If you’ve seen websites display different foreground or background colours on highlighted text and wonder how they do it, it’s actually very simple.

changing-the-background-color-of-selected-text

Once part of the draft CSS Selectors Level 3 specification ::selection overrides your browser-level or system-level text highlight color with a color of your choosing.

Here’s an example:

ss1

ss2

Note how the selectors are not combined, even though the style block is doing the same thing. It doesn’t work if you combine them:

ss4

As mentioned, the ::selection pseudo-element is (unfortunately) not a part of any official W3C specification (it was, but it was later removed for reasons unknown), so if you care about or need to keep your stylesheets valid in the eyes of the W3C CSS Validator, you will need to avoid using this pseudo-element entirely.

Firefox Caveat

Firefox observes standards much more strictly than some other browsers, and does not implement the ::selection pseudo-element itself, since it is not officially part of the CSS Level 3 spec. This is a good thing because it means if ::selection is standardised in the future, Firefox is really the only browser that would be able to implement ::selection correctly if specific technical standards changed that affected developers using it (unlikely, but possible).

Thankfully, Firefox has their own proprietary property that you can use instead, as shown above.

Browser Support

::selection – IE 9 and above, Chrome 4 and above, Safari 3.1 and above, Opera 10.1 and above, Android Browser 4.4 and above, Opera Mobile 12 and above, Chrome for Android 40 and above, IE Mobile 10 and above

::-moz-selection – Firefox 2 and above, Firefox for Android 33 and above

(Subject to change at any time – the listed browsers may or may not support it in future versions)

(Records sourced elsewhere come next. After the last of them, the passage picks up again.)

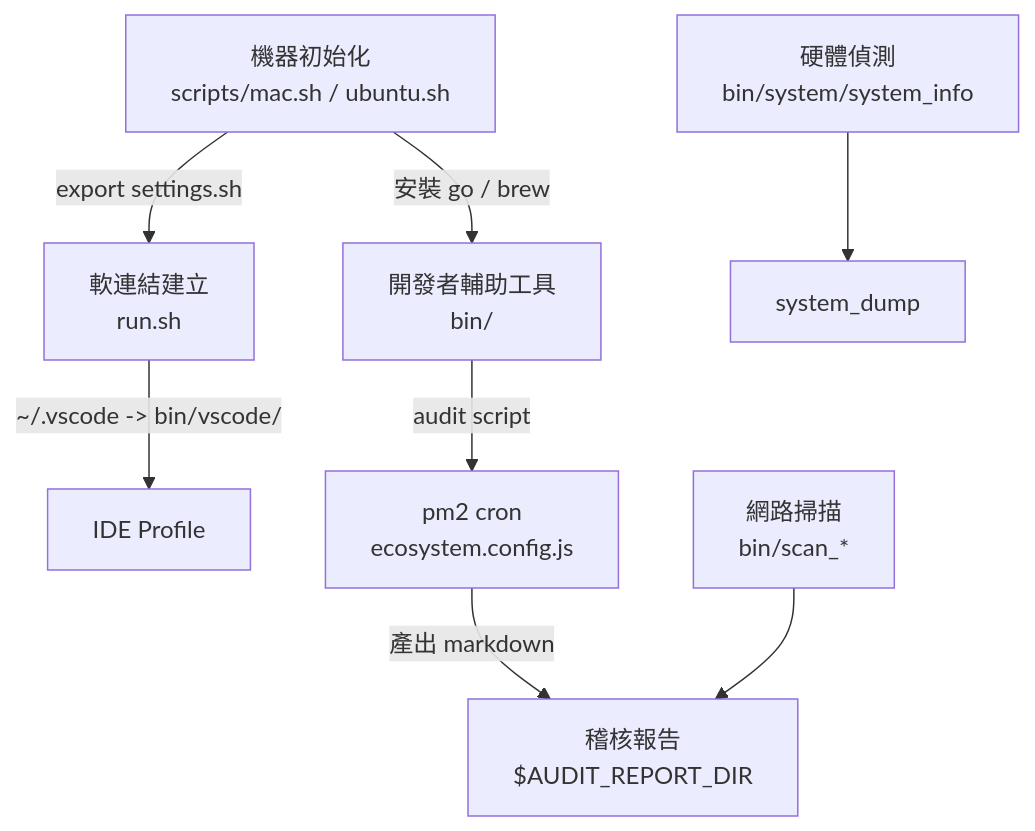
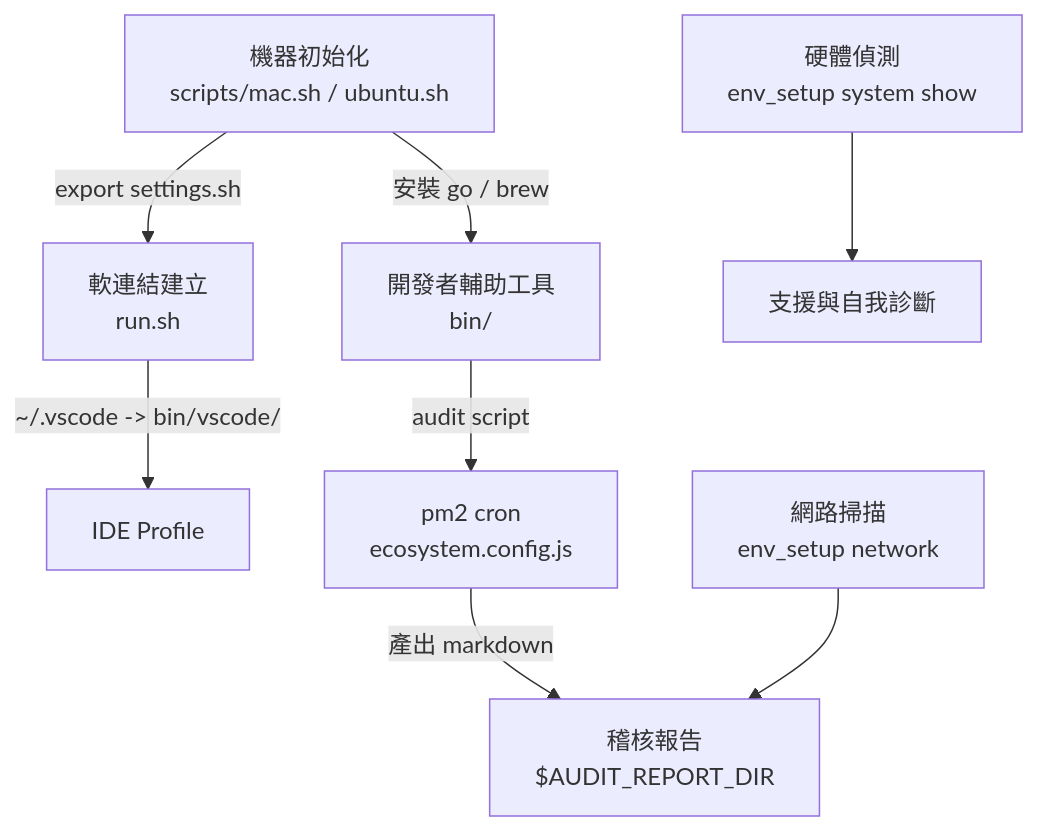
Before and after one commit to BizShuk/env_setup: the diagram in README.md, drawn with Mermaid. The commit also changed other lines of this file and 149 other files, not shown here.

````diff
--- a/README.md
+++ b/README.md
@@ -121,10 +137,10 @@
 ```mermaid
 flowchart TD
     Bootstrap["機器初始化<br/>scripts/mac.sh / ubuntu.sh"] -->|"export settings.sh"| Symlink["軟連結建立<br/>run.sh"]
     Bootstrap -->|"安裝 go / brew"| Helpers["開發者輔助工具<br/>bin/<tool>"]
     Symlink -->|"~/.vscode -> bin/vscode/"| IDE["IDE Profile"]
     Helpers -->|"audit script"| Cron["pm2 cron<br/>ecosystem.config.js"]
     Cron -->|"產出 markdown"| Reports["稽核報告<br/>$AUDIT_REPORT_DIR"]
-    Hardware["硬體偵測<br/>bin/system/system_info"] --> SysDump["system_dump"]
-    Network["網路掃描<br/>bin/scan_*"] --> Reports
+    Hardware["硬體偵測<br/>env_setup system show"] --> Support["支援與自我診斷"]
+    Network["網路掃描<br/>env_setup network"] --> Reports
 ```
````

Note: It is not recommended to rely on CSS features that are not standardised, because there is a greater risk a Web browser may remove support for an unofficial CSS selector or pseudo-element at any time without notice. Therefore, consider them strictly as a non-essential extra to your visitors’ overall experience and be prepared for it to “break” at any time.